### [DESCRIPTION OF THE TASK]
Please report each line of the data below that contains "style".

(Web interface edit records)
────
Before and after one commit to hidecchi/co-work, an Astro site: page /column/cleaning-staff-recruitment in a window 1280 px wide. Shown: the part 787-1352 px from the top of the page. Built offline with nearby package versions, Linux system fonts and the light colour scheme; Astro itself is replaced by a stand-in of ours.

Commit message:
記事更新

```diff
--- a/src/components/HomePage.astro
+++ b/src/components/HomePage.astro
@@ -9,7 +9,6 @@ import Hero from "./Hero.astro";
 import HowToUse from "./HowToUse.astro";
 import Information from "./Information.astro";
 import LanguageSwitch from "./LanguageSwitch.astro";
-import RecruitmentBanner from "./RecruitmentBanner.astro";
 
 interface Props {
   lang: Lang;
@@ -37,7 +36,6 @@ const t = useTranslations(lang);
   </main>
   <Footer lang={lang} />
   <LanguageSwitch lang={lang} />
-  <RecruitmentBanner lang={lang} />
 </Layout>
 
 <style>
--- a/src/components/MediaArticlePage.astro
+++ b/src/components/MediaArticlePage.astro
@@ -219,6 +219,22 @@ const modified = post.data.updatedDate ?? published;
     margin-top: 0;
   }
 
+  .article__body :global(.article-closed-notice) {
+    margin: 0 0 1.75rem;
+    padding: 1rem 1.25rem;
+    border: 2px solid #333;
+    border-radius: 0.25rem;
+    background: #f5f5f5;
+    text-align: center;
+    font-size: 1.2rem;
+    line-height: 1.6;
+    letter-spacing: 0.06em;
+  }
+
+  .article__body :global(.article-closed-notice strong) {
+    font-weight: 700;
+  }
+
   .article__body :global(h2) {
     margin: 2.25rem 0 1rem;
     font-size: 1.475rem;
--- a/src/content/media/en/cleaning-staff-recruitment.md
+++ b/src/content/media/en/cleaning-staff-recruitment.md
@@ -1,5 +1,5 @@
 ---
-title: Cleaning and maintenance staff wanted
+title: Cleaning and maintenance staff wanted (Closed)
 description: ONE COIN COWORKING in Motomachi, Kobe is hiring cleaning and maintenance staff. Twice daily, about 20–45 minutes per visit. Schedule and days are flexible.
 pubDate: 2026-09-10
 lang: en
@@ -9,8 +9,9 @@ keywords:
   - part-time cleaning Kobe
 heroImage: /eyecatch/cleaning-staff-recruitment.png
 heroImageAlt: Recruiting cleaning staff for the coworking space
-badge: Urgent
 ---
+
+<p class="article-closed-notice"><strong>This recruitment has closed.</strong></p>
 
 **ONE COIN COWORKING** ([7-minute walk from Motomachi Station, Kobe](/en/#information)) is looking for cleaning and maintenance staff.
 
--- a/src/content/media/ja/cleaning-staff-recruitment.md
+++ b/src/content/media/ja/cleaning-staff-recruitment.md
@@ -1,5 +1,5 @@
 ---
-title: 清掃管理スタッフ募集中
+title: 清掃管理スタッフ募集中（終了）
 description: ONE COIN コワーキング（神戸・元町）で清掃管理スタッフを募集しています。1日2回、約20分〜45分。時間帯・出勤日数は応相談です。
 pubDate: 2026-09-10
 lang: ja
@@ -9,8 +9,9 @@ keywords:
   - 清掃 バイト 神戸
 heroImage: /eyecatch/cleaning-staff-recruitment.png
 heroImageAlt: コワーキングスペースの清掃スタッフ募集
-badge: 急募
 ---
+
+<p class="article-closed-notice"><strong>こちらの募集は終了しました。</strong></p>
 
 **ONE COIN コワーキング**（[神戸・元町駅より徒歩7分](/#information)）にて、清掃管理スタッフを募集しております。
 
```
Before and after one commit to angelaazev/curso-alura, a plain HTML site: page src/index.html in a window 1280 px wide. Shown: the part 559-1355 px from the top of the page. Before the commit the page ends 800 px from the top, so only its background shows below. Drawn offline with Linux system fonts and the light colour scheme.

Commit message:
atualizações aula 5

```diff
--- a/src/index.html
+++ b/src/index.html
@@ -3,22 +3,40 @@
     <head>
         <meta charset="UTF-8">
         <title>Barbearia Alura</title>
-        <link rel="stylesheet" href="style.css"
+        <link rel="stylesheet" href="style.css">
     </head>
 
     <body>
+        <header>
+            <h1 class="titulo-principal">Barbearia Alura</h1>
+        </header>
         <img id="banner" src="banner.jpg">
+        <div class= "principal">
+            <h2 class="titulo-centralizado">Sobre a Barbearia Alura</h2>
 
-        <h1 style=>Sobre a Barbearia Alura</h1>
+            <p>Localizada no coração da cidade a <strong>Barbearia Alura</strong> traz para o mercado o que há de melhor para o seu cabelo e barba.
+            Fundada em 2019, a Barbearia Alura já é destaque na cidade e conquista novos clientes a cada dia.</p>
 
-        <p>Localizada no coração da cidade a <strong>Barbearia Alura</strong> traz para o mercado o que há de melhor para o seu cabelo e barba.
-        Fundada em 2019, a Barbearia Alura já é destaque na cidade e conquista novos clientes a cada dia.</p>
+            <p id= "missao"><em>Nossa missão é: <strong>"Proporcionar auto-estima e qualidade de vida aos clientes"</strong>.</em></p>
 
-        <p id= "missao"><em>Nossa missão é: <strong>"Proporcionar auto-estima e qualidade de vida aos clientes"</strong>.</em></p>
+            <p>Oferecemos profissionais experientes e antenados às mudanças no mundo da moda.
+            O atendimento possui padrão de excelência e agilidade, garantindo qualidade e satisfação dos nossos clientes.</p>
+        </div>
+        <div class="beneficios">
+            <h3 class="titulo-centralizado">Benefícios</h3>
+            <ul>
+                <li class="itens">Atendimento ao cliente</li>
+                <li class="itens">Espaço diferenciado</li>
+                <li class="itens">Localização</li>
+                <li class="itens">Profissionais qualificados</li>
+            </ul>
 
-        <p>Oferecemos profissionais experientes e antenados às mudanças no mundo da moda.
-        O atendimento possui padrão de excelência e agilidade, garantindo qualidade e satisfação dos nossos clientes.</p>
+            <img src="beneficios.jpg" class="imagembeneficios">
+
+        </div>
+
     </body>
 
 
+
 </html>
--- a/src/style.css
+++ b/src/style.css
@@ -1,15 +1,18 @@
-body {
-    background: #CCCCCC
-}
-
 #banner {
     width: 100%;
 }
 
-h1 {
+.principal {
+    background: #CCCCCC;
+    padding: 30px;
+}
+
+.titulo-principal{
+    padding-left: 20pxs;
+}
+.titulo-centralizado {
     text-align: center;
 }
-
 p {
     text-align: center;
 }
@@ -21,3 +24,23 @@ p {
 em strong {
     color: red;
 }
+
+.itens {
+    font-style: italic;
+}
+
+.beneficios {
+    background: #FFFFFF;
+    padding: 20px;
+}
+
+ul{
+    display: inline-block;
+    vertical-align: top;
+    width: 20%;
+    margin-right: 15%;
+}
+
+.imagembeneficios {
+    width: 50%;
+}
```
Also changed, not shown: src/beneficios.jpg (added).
────
### [RESPONSE FOR THIS EXERCISE]
 <style>
-        <link rel="stylesheet" href="style.css"
+        <link rel="stylesheet" href="style.css">
-        <h1 style=>Sobre a Barbearia Alura</h1>
--- a/src/style.css
+++ b/src/style.css
+    font-style: italic;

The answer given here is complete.